--- About this exercise ---
Within the material below, how many lines include "images"? Answer with the count only.

......

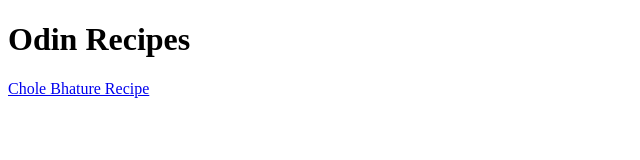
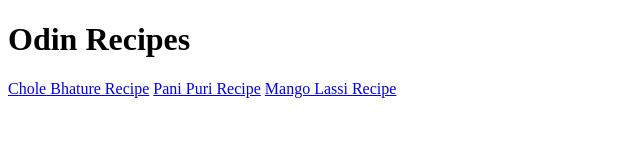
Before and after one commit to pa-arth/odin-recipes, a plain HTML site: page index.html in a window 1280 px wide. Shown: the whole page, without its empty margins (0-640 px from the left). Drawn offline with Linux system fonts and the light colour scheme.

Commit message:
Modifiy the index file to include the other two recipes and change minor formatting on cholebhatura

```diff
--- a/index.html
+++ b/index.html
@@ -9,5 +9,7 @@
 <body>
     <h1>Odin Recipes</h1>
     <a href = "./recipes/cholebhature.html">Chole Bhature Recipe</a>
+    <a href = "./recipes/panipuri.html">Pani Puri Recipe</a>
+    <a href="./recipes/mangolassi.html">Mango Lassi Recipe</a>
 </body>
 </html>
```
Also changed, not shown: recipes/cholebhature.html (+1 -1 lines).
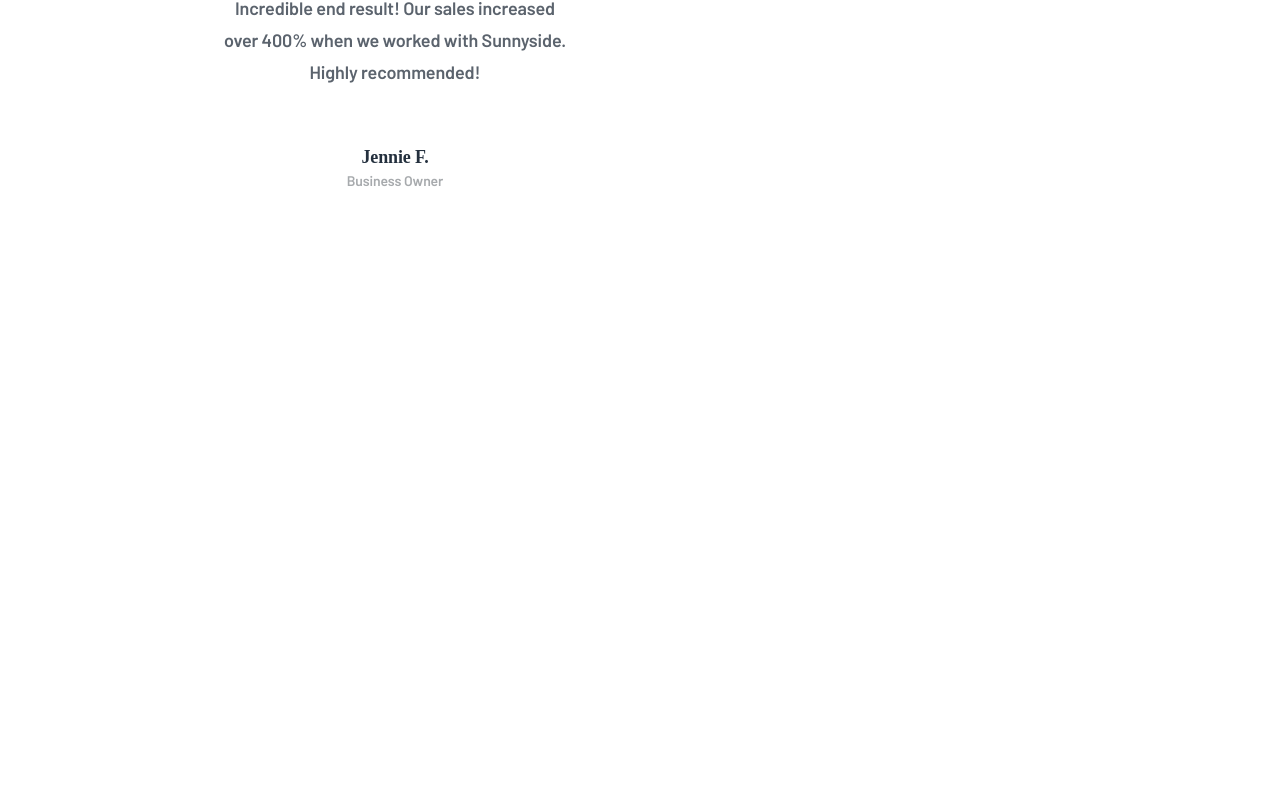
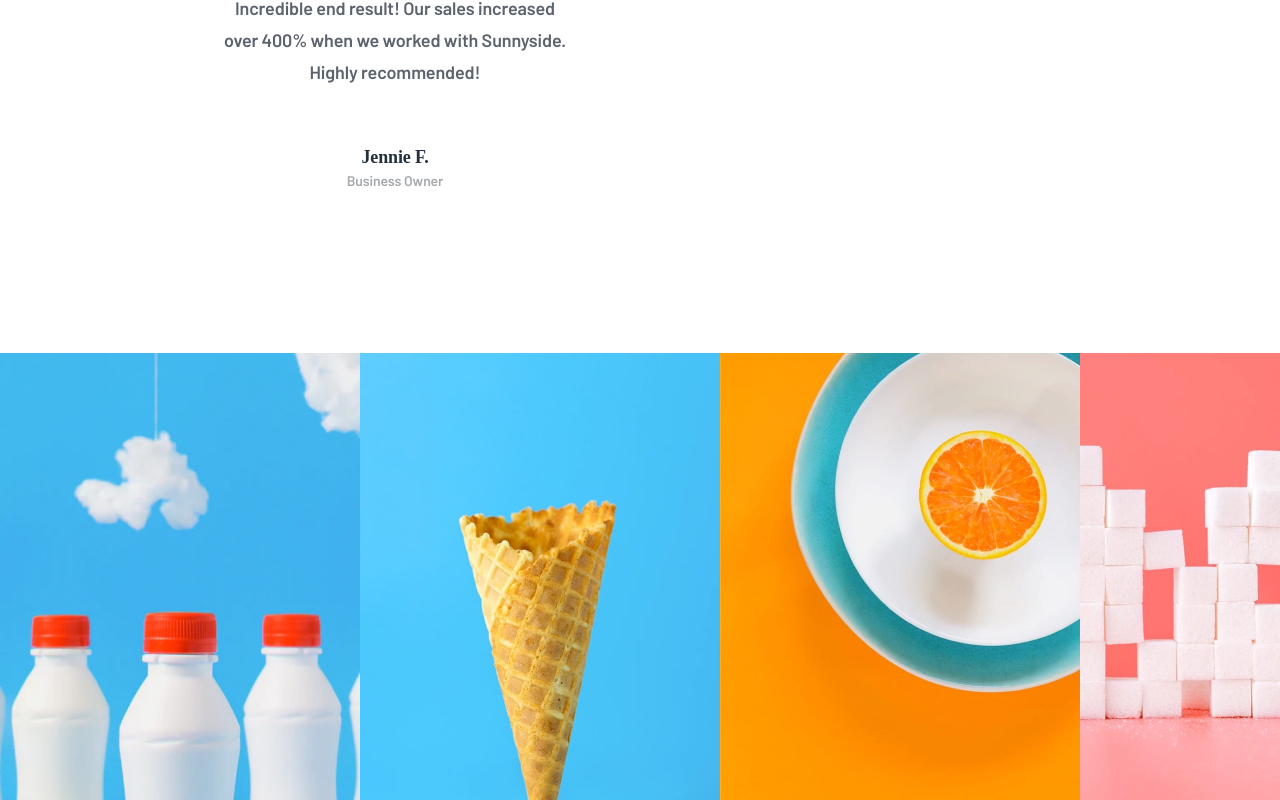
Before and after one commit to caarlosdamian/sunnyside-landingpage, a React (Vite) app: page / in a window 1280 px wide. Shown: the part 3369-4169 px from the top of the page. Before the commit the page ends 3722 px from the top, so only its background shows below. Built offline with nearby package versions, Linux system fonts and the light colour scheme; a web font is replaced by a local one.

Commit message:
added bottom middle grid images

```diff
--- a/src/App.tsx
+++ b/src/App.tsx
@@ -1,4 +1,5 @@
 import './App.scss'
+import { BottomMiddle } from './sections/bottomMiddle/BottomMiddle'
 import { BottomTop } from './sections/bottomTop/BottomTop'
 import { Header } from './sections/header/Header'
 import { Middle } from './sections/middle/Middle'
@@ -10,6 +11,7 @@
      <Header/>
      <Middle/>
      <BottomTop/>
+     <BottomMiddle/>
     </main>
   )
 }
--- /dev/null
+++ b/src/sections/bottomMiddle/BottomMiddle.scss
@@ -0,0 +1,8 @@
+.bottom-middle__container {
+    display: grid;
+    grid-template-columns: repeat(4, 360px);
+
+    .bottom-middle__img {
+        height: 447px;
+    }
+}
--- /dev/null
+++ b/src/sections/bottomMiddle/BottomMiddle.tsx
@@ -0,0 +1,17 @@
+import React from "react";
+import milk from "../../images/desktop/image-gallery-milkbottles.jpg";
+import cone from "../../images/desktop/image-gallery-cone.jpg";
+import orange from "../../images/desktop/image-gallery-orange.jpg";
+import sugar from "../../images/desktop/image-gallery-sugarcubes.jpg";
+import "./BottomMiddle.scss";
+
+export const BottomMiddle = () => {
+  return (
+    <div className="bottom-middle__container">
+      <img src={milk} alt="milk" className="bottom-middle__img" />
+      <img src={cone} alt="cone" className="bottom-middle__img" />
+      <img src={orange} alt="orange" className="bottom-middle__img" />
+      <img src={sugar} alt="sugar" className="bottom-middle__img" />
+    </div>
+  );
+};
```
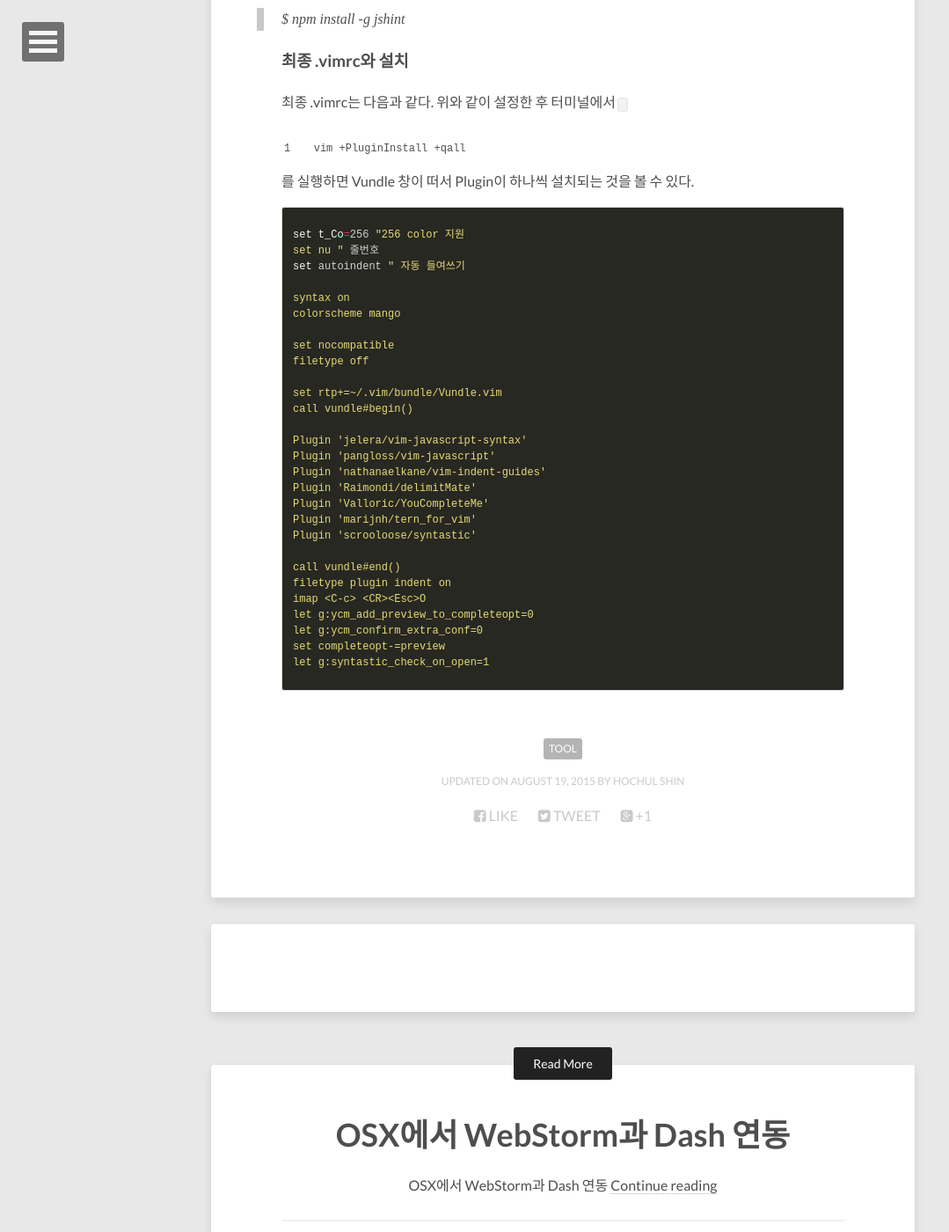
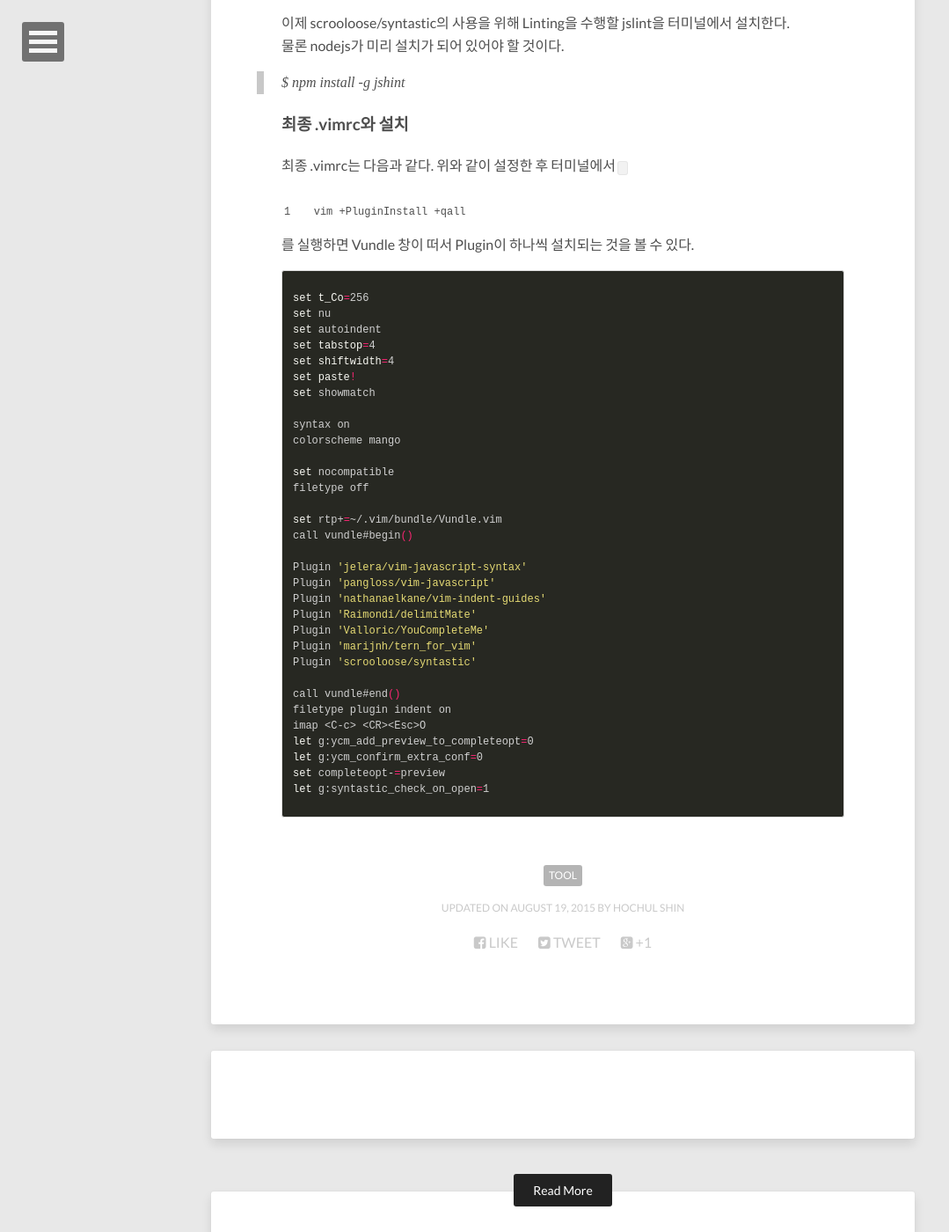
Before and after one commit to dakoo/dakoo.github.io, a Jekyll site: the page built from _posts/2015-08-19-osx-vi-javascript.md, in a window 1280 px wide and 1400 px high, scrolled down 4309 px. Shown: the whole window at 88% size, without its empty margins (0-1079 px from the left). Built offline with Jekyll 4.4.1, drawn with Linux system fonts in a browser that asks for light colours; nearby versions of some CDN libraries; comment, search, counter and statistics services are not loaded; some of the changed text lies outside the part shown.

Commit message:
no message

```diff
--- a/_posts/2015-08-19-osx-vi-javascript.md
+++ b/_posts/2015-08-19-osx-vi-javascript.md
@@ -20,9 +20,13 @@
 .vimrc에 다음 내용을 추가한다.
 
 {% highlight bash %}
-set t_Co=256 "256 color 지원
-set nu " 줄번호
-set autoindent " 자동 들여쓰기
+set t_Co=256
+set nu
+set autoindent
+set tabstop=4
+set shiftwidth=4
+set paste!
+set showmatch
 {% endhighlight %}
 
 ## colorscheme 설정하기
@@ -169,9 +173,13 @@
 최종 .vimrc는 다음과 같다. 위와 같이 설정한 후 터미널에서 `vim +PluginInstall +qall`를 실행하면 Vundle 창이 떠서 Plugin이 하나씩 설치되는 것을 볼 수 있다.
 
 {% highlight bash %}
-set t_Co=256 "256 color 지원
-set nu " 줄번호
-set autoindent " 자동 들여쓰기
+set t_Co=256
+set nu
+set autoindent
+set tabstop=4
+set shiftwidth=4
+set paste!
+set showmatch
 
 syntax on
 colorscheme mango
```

......

--- Solution to this task ---
5